Grow Your Grit
July 1st is the official half-way point of the year.
Have you created meaningful progress on the New Year's Resolutions you made six months ago?
Are you, your team and your family healthier, happier and more productive today than in December of 2018? If your answer is 'yes,' you've demonstrated grit and you're part of a gritty community.
Or...Have you quit going after an important goal you wanted to accomplish this year because it was too hard for you to do?
As I mentioned in my last article, grit is having the passion and perseverance to achieve your most important long-term goals. Unfortunately, too many people have a high level of enthusiasm at the start of the year or beginning of a project, but a low level of endurance for sustaining the hard work required to accomplish the results they desire.
According to the "U.S. News & World Report," the failure rate for the resolutions made each year is 80%, and most lose their resolve by mid-February.
A resolution is a formal expression of your commitment to consistently take actions that increase your chances of victory. It's a promise you make to yourself about what you will and won't do to win whatever challenging game you choose to play. It's also acknowledging that frustration and failure are inevitable when trying to win a difficult game you've never won. (You don't need grit for easy games.)
You can choose to avoid the pain of losing and not have to deal with disappointment by staying in your comfort zone. However, that plan guarantees you won't thrive because the thrill of victory does not exist without the agony of defeat.
There are 187 days left in 2019. If you want to Grow Your Grit over the next six months and develop the passion and perseverance required to win in a world that's constantly changing, you'll have to make some gritty decisions. Grit is like a muscle...it gets stronger or weaker depending on the choices you make every day.
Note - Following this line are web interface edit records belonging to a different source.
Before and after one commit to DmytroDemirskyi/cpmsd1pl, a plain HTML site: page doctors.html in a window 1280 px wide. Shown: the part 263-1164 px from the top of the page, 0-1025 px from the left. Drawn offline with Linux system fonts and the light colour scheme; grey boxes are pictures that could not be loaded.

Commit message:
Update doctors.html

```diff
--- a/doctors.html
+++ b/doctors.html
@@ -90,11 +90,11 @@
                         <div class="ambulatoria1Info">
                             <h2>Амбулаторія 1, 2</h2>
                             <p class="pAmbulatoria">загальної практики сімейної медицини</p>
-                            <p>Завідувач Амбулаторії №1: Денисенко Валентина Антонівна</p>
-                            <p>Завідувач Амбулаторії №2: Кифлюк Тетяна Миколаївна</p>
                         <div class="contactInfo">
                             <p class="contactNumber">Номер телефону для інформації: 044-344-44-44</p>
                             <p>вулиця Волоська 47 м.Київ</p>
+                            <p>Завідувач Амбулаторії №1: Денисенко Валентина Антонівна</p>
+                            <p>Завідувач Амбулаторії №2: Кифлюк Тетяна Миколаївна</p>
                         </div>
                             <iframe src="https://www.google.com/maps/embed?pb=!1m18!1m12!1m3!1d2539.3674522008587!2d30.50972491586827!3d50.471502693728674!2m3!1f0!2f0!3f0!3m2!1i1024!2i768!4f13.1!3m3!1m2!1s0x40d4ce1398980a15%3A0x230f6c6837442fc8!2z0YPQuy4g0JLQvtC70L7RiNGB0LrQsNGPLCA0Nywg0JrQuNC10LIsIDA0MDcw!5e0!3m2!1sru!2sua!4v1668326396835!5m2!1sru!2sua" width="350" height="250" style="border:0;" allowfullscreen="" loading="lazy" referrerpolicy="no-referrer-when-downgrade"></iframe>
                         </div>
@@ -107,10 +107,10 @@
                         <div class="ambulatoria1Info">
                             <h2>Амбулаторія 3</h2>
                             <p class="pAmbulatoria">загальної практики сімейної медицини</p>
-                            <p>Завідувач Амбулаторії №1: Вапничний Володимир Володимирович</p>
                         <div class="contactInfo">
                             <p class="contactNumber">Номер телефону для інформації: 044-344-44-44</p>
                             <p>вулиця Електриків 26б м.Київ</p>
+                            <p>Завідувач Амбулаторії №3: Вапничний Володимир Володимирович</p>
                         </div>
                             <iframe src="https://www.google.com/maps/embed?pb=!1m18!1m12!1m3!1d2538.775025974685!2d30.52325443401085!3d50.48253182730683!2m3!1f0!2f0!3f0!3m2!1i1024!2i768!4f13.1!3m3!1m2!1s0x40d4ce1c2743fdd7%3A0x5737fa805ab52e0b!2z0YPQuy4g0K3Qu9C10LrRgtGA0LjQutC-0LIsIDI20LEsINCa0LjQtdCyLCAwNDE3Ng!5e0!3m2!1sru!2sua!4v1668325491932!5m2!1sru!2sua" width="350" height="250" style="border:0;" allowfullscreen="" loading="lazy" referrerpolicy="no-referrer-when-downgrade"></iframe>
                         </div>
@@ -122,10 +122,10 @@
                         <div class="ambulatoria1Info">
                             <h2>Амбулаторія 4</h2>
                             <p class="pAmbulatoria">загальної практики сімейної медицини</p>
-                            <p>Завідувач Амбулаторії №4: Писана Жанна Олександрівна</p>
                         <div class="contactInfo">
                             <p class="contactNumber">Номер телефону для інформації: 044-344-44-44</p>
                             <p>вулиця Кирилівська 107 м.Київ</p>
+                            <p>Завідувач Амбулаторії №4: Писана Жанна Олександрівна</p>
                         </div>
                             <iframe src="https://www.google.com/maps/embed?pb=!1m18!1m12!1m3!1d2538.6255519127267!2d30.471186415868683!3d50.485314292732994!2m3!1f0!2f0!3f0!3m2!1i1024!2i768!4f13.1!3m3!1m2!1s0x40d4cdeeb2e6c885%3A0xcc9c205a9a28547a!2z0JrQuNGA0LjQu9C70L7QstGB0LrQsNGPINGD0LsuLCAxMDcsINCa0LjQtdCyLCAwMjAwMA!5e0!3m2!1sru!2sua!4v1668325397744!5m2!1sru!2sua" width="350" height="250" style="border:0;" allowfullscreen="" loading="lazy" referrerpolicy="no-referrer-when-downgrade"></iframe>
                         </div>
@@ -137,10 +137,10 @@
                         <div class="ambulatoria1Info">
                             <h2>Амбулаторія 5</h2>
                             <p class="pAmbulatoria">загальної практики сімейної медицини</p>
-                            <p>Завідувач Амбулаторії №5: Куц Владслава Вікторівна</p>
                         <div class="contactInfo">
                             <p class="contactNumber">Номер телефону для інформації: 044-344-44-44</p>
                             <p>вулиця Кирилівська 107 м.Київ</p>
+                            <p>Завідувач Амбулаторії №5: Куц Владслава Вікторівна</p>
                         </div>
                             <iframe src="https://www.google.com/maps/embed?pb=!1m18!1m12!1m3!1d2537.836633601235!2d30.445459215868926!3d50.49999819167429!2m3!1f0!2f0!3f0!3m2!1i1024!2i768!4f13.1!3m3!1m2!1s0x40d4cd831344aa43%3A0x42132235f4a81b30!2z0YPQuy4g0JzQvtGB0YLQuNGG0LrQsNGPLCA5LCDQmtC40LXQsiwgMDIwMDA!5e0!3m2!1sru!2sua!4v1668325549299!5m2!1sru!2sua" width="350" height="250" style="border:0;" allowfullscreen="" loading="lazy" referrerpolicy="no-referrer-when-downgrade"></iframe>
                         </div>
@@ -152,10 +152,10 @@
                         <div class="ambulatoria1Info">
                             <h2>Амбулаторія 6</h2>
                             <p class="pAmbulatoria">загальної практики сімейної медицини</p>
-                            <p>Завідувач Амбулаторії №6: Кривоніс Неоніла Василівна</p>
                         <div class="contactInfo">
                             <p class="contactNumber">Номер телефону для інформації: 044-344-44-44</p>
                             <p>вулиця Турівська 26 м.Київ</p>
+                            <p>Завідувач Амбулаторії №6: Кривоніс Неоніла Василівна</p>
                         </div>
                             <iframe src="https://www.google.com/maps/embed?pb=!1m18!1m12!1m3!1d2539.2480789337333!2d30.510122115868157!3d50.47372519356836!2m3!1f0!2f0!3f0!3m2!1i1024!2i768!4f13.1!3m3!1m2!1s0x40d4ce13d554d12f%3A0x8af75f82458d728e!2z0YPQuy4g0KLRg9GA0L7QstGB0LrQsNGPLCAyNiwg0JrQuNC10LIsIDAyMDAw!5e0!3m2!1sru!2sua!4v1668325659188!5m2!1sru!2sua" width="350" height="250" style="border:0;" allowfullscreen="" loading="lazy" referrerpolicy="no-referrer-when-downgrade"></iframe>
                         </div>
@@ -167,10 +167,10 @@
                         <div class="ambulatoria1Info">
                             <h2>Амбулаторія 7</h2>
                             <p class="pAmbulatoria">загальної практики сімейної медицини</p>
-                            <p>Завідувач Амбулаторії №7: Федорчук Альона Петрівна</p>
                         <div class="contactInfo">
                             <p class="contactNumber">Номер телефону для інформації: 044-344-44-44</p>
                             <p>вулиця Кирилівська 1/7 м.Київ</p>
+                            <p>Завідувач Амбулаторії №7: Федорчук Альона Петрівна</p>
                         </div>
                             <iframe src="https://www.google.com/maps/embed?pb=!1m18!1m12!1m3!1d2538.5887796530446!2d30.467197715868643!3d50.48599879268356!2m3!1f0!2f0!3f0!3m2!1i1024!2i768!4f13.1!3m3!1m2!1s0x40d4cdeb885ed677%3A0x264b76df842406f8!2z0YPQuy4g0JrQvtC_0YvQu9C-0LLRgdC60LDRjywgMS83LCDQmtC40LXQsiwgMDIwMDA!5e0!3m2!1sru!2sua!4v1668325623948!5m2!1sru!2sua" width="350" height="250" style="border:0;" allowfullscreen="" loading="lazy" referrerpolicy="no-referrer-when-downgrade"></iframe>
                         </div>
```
If you're ready to get grittier, you have to identify ONE thing you have a strong desire to accomplish, that will be hard for you to do and it will have a positive impact on other people's lives. (Narcissistic leaders can have grit but their passion and perseverance to accomplish goals brings out the worst in people.)
Caroline Miller, Author of Getting Gritty, calls this authentic grit.
"Authentic Grit is the passionate pursuit of hard goals that awes and
inspires others to become better people, flourish emotionally, take
positive risks and live their best lives...A common denominator of
Authentic Grit is that the people who possess it never diminish the
people they touch; they almost universally cause them instead to
become happier or better in some way."
You wouldn't be given a desire that requires authentic grit unless you were also capable of making that dream come true. The origin of the word desire comes from the Latin De-Sire which means "of the Father,". The noble goal that you keep thinking about is a gift from your God. You are reminded of it in the shower, when walking in nature or when you hear about a problem that your instincts encourage you to do something about.
It's very difficult to sustain your effort and overcome obstacles when you don't have a strong conviction or calling that influences your action. (If the alarm clock is the only thing that wakes you up in the morning you have a job not a dream.)
You're not called to solve the entire problem, just do what's in your control to do. Don't worry about the details now, just identify your dream and spend some time everyday thinking about why it's important to you. It's also helpful to reflect on how your world will be a better place if you do what that "still small voice" tells you to do.
Remember, Martin Luther King's famous speech was I Have A Dream, not I have a strategic plan.
Don't wait for next year or until you think the "time is right". Take positive action today. Write your dream down and then ask yourself...
"What's one thing I can do today that will help me get closer to making my dream come true?"
The people you work with, live with and serve will all benefit if you do what you know needs to be done.
Next week we'll talk about practicing self-control so we can stay focused on our long-term goal and avoid the hourly temptations that bring temporary pleasure followed by immediate regret.